Many suspect a Subianto presidency would mean a return to the crony-capitalist model favored by his former father-in-law, long-time autocrat Suharto.
Regarding a nationalist platform, Widodo only needs to point to his record of ridding the country of foreign influences on the economy.
He has negotiated a takeover by state-owned interests of a majority share in the rich Grasberg gold and copper mine in Papua, and refused to renew contracts of major oil and gas assets long held by major foreign resource companies including Total and Chevron.
Those behind Widodo's campaign may be concerned about a repeat of what happened in 2014, with a last-minute swing in Subianto's favor.
In the final result, the General Election Commission said Widodo took 53.15 percent of the vote and Subianto 46.85 percent.
At that stage, the former general had already withdrawn from the process, complaining of large-scale cheating. He challenged the result in the Constitutional Court, and argued that as many as 24.1 million votes were problematic. A full bench of nine justices threw out his appeal.
This time around, the opposition insists there are 17.5-million suspect votes, or 9 percent of the total.
Subianto's decision to run again this time appears to represent a final attempt to realize his long-held belief that it is his destiny to lead his country. Swallowing his pride and admitting the people don't want him may be hard to accept.
Given the record of cheating in Indonesian elections, it may be that some form of skulduggery is hard-wired into the Indonesian psyche. For people like the police, keeping the bosses happy means a quick route to promotion.
Maintaining the charade that the election was stolen has advantages for some.
For hard-line Islamists, alleging they are being cheated of victory allows them to play the role of victim, echoing the long-held lament that the country has been stolen from its rightful inheritors.

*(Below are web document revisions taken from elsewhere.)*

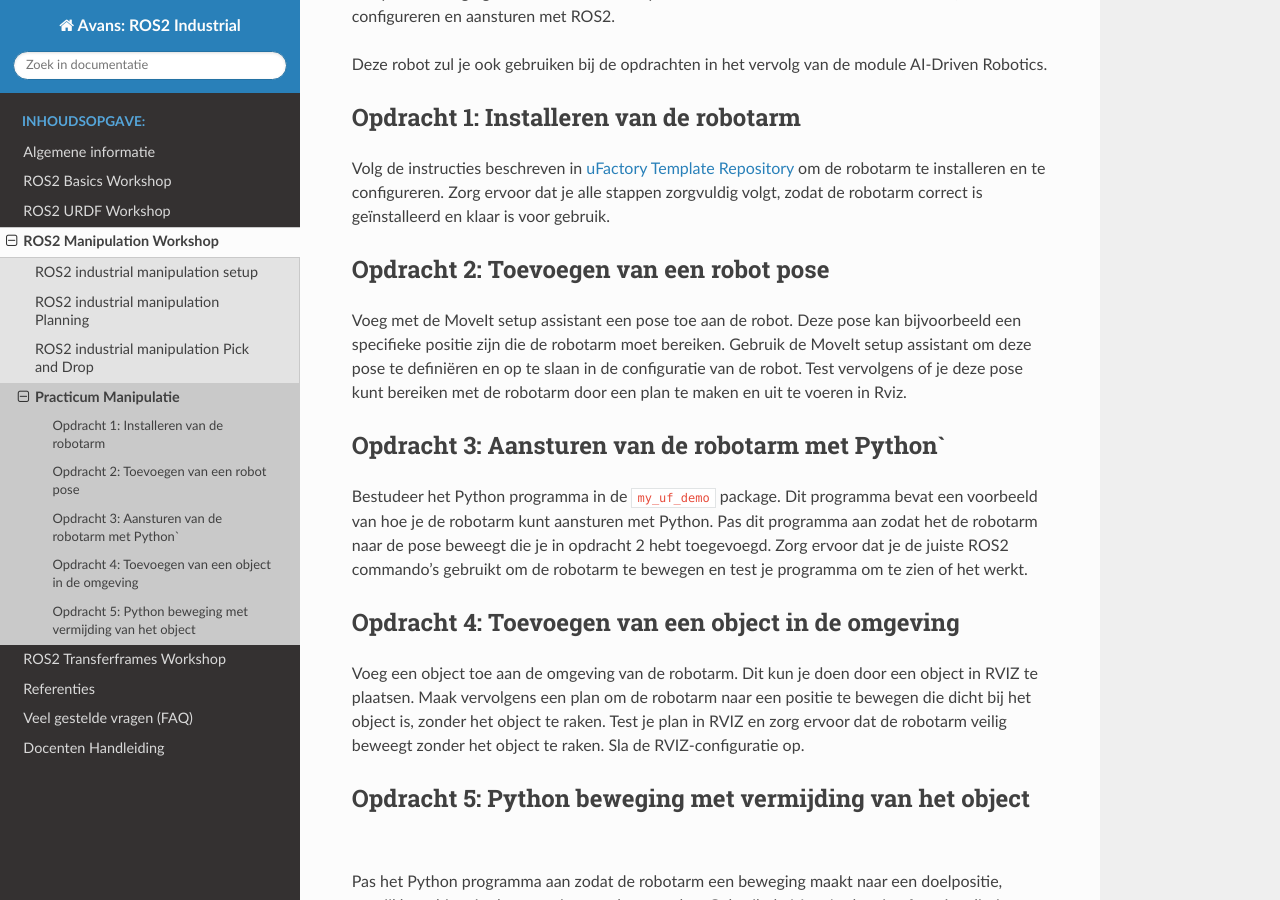
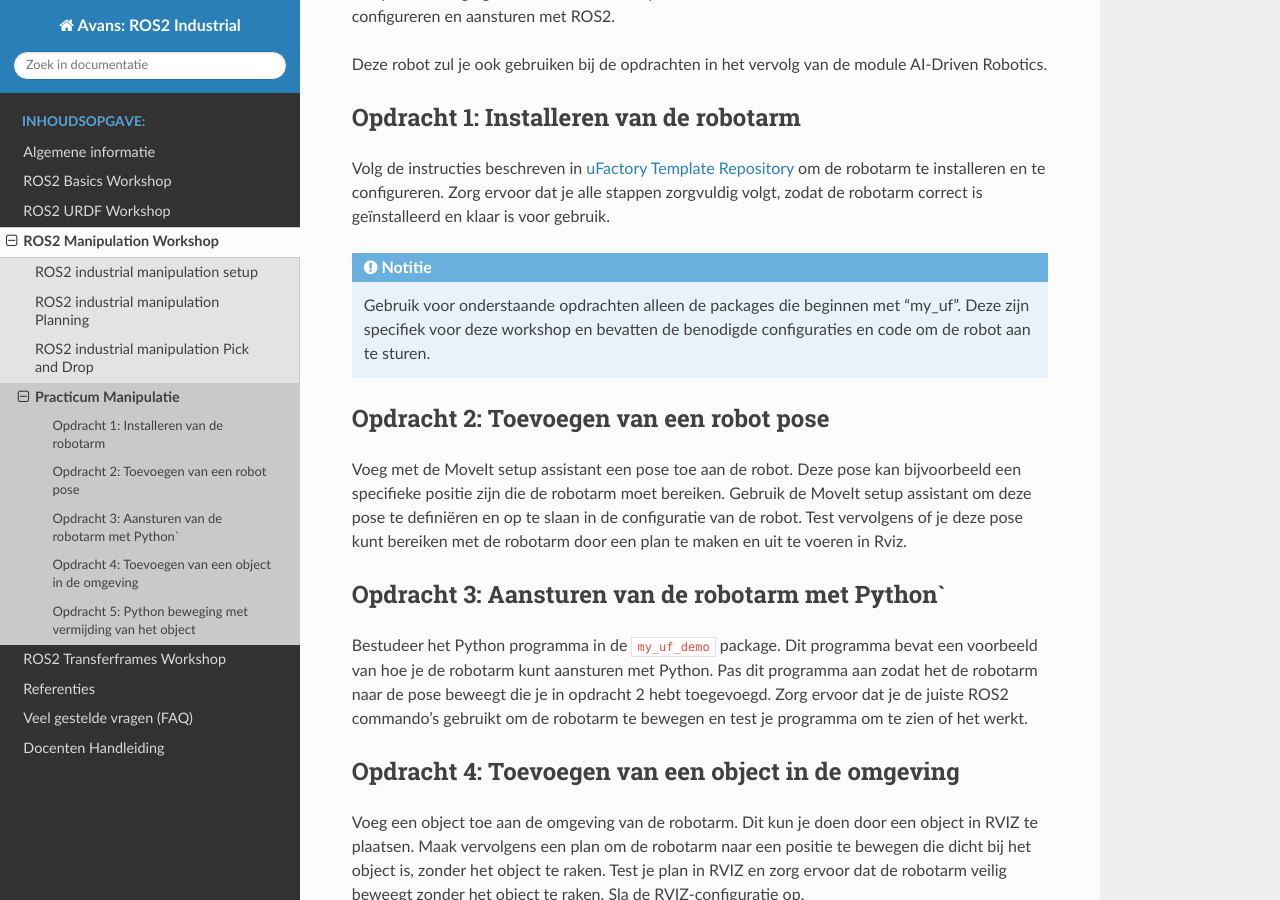
Before and after one commit to AvansMechatronica/ROS2_industrial_workshop, a Sphinx documentation site: the page built from documentation/4_manipulation/manipulation_practicum.md, in a window 1280 px wide and 900 px high, scrolled down 1074 px. Built offline with Sphinx 7.4.7 and the Read the Docs theme 3.1.0, drawn with Linux system fonts in a browser that asks for light colours.

Commit message:
20260518

```diff
--- a/documentation/4_manipulation/manipulation_practicum.md
+++ b/documentation/4_manipulation/manipulation_practicum.md
@@ -11,6 +11,10 @@ Deze robot zul je ook gebruiken bij de opdrachten in het vervolg van de module A
 ## Opdracht 1: Installeren van de robotarm
 Volg de  instructies beschreven in [uFactory Template Repository](https://avansmechatronica.github.io/my_ufactory_ROS2/) om de robotarm te installeren en te configureren. Zorg ervoor dat je alle stappen zorgvuldig volgt, zodat de robotarm correct is geïnstalleerd en klaar is voor gebruik.
 
+:::{note}
+Gebruik voor onderstaande opdrachten alleen de packages die beginnen met "my_uf". Deze zijn specifiek voor deze workshop en bevatten de benodigde configuraties en code om de robot aan te sturen.
+:::
+
 ## Opdracht 2: Toevoegen van een robot pose
 Voeg met de MoveIt setup assistant een pose toe aan de robot. Deze pose kan bijvoorbeeld een specifieke positie zijn die de robotarm moet bereiken. Gebruik de MoveIt setup assistant om deze pose te definiëren en op te slaan in de configuratie van de robot. Test vervolgens of je deze pose kunt bereiken met de robotarm door een plan te maken en uit te voeren in Rviz.
 
@@ -23,6 +27,7 @@ Sla de RVIZ-configuratie op.
 
 ## Opdracht 5: Python beweging met vermijding van het object
 Pas het Python programma aan zodat de robotarm een beweging maakt naar een doelpositie, terwijl het object in de omgeving wordt vermeden. Gebruik de MoveIt planning functionaliteit om een pad te plannen dat het object ontwijkt. Test je aangepaste programma om te zien of de robotarm succesvol naar de doelpositie beweegt zonder het object te raken.
+
 :::{tip}
 Maak 2 poses in translation en quaternion formaat die je hebt gebruikt in deze opdracht. Gebruik deze poses om de robot te bewegen om het object heen.
 :::
```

For Subianto, losing a second time would mean the end of his aspirations to lead the country. He will turn 68 in October, when the next president is sworn in, and he is unlikely to contest the post a third time.
But not all will be lost. Some believe his main focus at the moment is on pushing his political vehicle, the Greater Indonesia Movement (Gerindra). It is expected to come second in the accompanying legislative elections on April 17, maintaining its role as the main opposition.
While he may never realize his dream of leading his nation as president, Subianto can rest assured he will have a continuing role as a political force. Those alleging there is a conspiracy to lock in Widodo's re-election, whatever the final outcome, are cementing a sense of grievance that is likely to dog the country for another five years.
Keith Loveard is an Indonesia-based journalist and analyst.